A record low level of growth in private sector housing credit in 2012 was reflective of both lower demand for new housing loans and an emerging mood among home owners to pay off their home loans at a more rapid pace.
Nonetheless, the positive sentiment contemplated as a consequence of the long and deep interest rate easing cycle, initiated by the Reserve bank of Australia (RBA) in November 2011, is gradually flowing through, as evidenced by an improvement in housing market conditions and consumer sentiment. Although official interest rates have scope to fall further, the cash rate is at the same level as it was in the middle of 2009, when sharp rate cuts were made to lessen the initial impact of the financial crisis.
The early signs for 2013 are encouraging, however. The economic factors tracked by rpdata seem to suggest that there has been a delayed response to the ongoing cuts to interest rates over the past 18 months or so.
The number of house and unit transactions in 2012 was estimated by rpdata to be lower than the five year average. And although values have continued to decline on an annual basis, the rate of decline has slowed, with values increasing by 1.8 percent between May and December 2012. Early data for 2013 has seen dwelling values, based on the combined capital cities index, move into positive territory on a rolling annual basis.
Other lead indicators have shown recent improvement. Auction clearance rates have risen steadily throughout 2012 while the levels of vendor discounting and average time on market have been trending lower over the second half of 2012. Further, since September 2012, the proportion of homes selling at a loss has eased, while a rise in the proportion of homes selling for more than double their initial purchase price has been evident.
Further, the highly centralised nature of the Australian population creates significant demand for housing in the major centres, particularly in the more desirable areas closer to city centres, major working nodes and essential infrastructure.
This goes some way to explain why capital city home values in Australia appear to be high on an international basis.
The fact that a large majority of Australian home loans are variable rate mortgages has also proven to be a positive factor for the market over recent years, as changes to monetary policy by the RBA have an almost immediate impact on household balance sheets and consumer behaviour.
A negative for the economy is the possibility of growing underemployment, implied by the fact that much of last year’s 0.9 percent jobs growth was in part-time employment (1.8 percent) rather than full-time (up 0.5 percent). If so, such a fall in labour force participation may have shielded the country from a higher unemployment rate over the past year than 5.3 percent.
Nevertheless, first home buyers have returned to the housing market, although current numbers are well below the ten year average and half their historic peak. This was in the 12 months to November 2009, after many incentives were introduced.
The number of buyers returning to the market increased by 3.5 percent over the year, while refinance commitments were up by 6.4 percent. This was indicative of competition amongst lenders after exit fees were abolished in July 2011, with borrowers shopping around for lower mortgage rates.

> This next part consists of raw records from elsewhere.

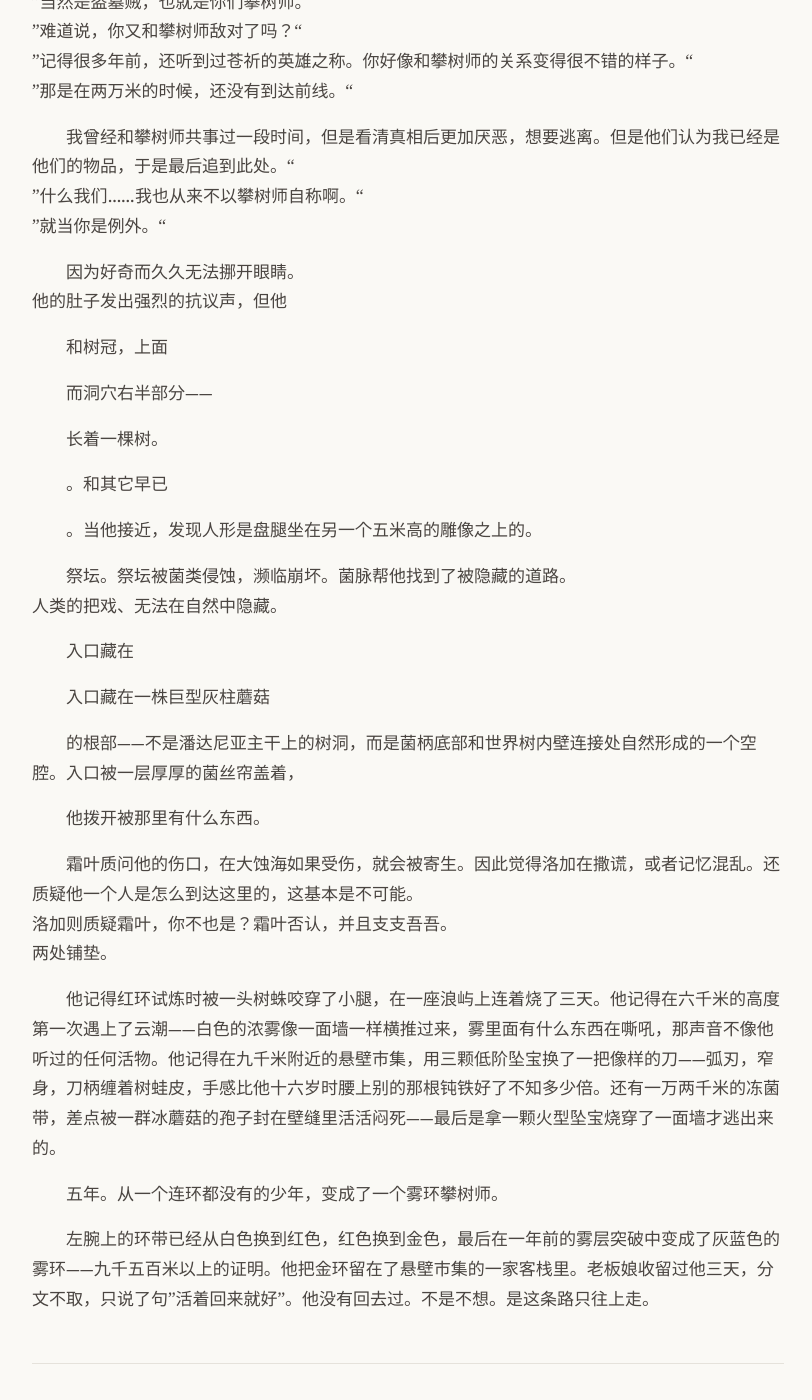
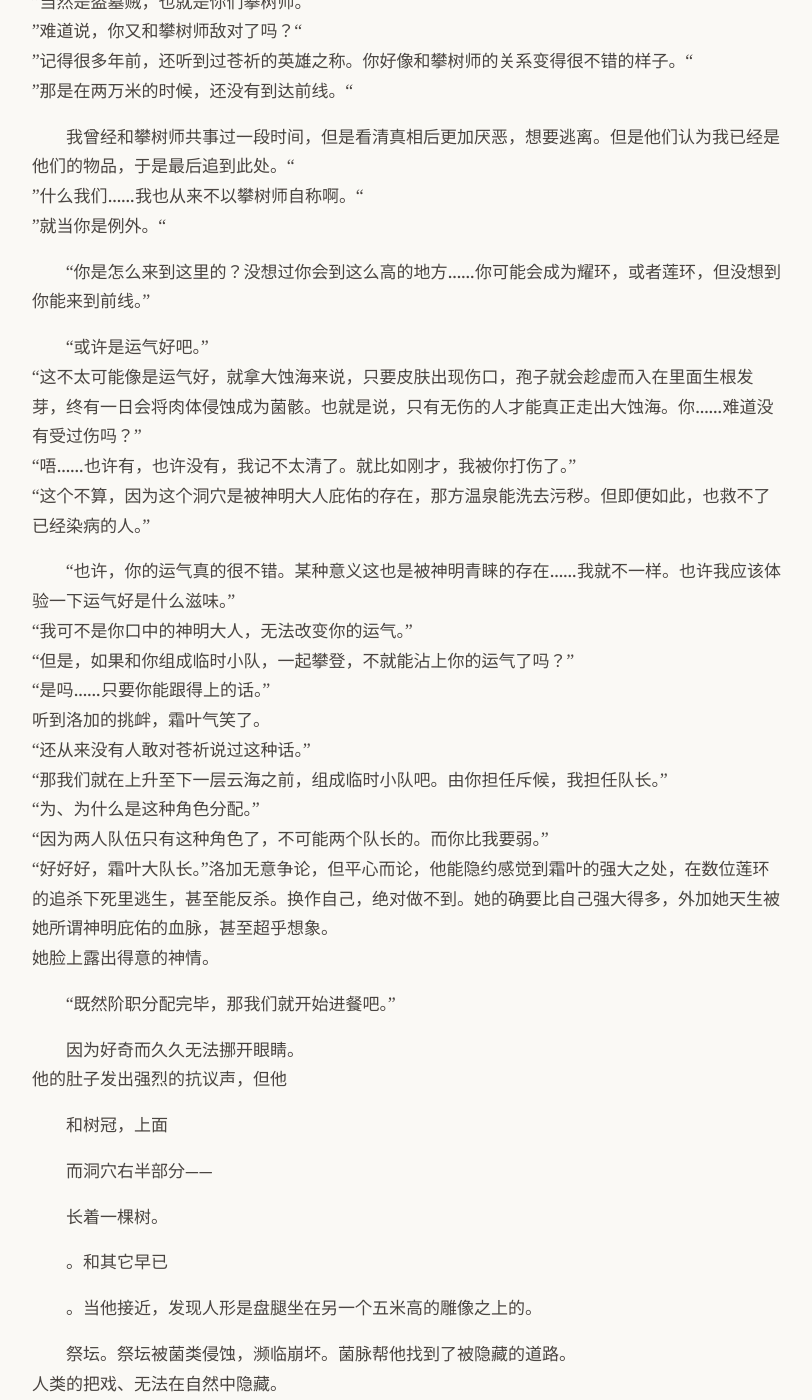
Before and after one commit to yihenc/yihenc.github.io, a Jekyll site: the page built from _posts/2026-02-16-大蚀海.md, in a window 1280 px wide and 1400 px high, scrolled down 9271 px. Shown: the whole window, without its empty margins (232-1044 px from the left). Built offline with Jekyll 4.4.1, drawn with Linux system fonts in a browser that asks for light colours; nearby versions of some CDN libraries.

Commit message:
Update: 大蚀海

```diff
--- a/_posts/2026-02-16-大蚀海.md
+++ b/_posts/2026-02-16-大蚀海.md
@@ -222,6 +222,26 @@ date: 2026-02-16 00:00 +0000
 ”什么我们……我也从来不以攀树师自称啊。“
 ”就当你是例外。“
 
+“你是怎么来到这里的？没想过你会到这么高的地方……你可能会成为耀环，或者莲环，但没想到你能来到前线。”
+
+“或许是运气好吧。”
+“这不太可能像是运气好，就拿大蚀海来说，只要皮肤出现伤口，孢子就会趁虚而入在里面生根发芽，终有一日会将肉体侵蚀成为菌骸。也就是说，只有无伤的人才能真正走出大蚀海。你……难道没有受过伤吗？”
+“唔……也许有，也许没有，我记不太清了。就比如刚才，我被你打伤了。”
+“这个不算，因为这个洞穴是被神明大人庇佑的存在，那方温泉能洗去污秽。但即便如此，也救不了已经染病的人。”
+
+“也许，你的运气真的很不错。某种意义这也是被神明青睐的存在……我就不一样。也许我应该体验一下运气好是什么滋味。”
+“我可不是你口中的神明大人，无法改变你的运气。”
+“但是，如果和你组成临时小队，一起攀登，不就能沾上你的运气了吗？”
+“是吗……只要你能跟得上的话。”
+听到洛加的挑衅，霜叶气笑了。
+“还从来没有人敢对苍祈说过这种话。”
+“那我们就在上升至下一层云海之前，组成临时小队吧。由你担任斥候，我担任队长。”
+“为、为什么是这种角色分配。”
+“因为两人队伍只有这种角色了，不可能两个队长的。而你比我要弱。”
+“好好好，霜叶大队长。”洛加无意争论，但平心而论，他能隐约感觉到霜叶的强大之处，在数位莲环的追杀下死里逃生，甚至能反杀。换作自己，绝对做不到。她的确要比自己强大得多，外加她天生被她所谓神明庇佑的血脉，甚至超乎想象。
+她脸上露出得意的神情。
+
+“既然阶职分配完毕，那我们就开始进餐吧。”
 
 因为好奇而久久无法挪开眼睛。
 他的肚子发出强烈的抗议声，但他
```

Investment activity in the housing market may continue to improve over the coming year on the back of a number of factors namely: recent falls in home values, lower mortgage rates, rising rental rates in certain areas, the subsequent improvement in rental returns and the recent improvement in equities markets.
This is the Executive Summary of the full report. The rpdata Property Capital Markets Report - Summer 2013 includes:
To download the full report click here.